**Supplied information**
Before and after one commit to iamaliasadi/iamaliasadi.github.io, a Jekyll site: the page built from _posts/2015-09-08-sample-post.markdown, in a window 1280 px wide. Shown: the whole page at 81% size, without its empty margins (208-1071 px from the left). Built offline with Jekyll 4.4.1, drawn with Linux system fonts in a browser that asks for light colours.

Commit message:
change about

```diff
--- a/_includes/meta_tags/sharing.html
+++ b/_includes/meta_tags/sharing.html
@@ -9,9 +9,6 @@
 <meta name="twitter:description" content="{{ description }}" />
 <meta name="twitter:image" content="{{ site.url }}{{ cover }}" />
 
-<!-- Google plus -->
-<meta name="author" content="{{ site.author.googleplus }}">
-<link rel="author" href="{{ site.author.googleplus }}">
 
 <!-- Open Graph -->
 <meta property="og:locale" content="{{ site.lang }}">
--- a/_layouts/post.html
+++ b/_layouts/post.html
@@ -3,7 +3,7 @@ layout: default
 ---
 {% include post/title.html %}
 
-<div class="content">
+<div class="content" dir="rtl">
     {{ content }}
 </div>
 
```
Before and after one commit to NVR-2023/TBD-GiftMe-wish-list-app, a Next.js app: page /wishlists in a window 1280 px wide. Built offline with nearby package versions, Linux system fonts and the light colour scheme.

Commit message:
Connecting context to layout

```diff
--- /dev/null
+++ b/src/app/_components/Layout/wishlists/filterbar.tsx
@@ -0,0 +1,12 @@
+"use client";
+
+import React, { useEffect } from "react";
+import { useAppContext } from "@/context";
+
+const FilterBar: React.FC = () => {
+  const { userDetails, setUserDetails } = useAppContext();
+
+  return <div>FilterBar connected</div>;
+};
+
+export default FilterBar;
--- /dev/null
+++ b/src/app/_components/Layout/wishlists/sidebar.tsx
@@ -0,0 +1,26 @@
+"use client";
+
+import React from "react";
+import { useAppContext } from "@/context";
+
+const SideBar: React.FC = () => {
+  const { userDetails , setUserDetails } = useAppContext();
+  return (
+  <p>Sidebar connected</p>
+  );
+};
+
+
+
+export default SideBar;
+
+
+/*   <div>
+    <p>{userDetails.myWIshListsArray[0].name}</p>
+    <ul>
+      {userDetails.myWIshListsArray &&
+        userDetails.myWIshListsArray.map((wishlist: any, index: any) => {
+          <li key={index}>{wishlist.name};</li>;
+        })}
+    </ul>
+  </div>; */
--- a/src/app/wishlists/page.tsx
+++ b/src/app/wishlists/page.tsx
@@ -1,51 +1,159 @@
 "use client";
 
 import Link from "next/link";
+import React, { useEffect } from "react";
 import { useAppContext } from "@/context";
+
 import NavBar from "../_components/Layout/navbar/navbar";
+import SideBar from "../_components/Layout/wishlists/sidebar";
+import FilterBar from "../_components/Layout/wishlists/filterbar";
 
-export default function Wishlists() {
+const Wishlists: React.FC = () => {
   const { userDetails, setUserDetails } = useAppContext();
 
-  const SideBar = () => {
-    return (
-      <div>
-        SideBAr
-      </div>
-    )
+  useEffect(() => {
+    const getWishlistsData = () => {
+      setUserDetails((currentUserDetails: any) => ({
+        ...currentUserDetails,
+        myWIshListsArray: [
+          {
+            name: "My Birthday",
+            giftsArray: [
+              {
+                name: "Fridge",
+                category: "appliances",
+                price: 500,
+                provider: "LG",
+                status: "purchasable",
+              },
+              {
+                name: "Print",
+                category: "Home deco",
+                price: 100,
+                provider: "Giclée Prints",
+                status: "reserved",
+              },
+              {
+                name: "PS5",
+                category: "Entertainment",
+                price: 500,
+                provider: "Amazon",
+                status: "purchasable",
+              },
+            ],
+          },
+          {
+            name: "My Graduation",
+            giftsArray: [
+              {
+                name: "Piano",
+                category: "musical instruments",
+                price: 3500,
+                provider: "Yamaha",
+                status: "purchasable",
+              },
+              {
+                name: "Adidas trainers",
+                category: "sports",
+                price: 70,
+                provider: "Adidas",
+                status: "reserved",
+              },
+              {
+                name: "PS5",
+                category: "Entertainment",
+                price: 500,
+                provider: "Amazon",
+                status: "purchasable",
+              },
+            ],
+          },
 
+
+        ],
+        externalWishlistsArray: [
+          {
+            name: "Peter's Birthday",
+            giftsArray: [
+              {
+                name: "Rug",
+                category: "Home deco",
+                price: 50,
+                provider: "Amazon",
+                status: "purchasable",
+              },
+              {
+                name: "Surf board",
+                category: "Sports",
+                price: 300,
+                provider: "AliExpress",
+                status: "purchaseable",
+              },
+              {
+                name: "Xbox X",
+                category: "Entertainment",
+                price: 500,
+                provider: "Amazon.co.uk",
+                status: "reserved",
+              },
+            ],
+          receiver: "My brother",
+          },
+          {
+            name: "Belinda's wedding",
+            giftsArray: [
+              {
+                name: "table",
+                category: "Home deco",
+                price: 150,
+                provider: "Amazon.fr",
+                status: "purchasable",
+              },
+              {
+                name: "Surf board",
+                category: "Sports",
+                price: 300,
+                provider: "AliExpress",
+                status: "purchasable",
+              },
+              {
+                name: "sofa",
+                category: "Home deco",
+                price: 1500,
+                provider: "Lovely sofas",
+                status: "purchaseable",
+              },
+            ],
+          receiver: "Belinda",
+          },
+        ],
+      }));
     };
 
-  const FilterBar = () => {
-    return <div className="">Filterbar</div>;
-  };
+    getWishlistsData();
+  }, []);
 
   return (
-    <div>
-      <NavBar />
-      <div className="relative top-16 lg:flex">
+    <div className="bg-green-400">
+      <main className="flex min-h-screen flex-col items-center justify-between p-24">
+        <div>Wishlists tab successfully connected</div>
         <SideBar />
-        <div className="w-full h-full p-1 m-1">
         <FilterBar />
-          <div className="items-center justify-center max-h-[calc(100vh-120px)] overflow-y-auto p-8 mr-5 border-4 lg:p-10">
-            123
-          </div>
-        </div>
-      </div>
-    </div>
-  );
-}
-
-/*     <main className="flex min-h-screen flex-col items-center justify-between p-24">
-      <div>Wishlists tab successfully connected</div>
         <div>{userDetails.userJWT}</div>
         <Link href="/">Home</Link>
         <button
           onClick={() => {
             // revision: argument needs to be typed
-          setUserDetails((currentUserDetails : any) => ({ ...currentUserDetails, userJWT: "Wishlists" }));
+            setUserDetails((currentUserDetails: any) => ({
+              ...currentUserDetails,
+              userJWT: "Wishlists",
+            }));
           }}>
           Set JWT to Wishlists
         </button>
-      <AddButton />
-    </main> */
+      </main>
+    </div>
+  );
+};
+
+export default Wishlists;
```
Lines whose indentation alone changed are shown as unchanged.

**Exercise instructions**
Give the number of lines above that contain the word "export", with no other text.

**Result of this task**
4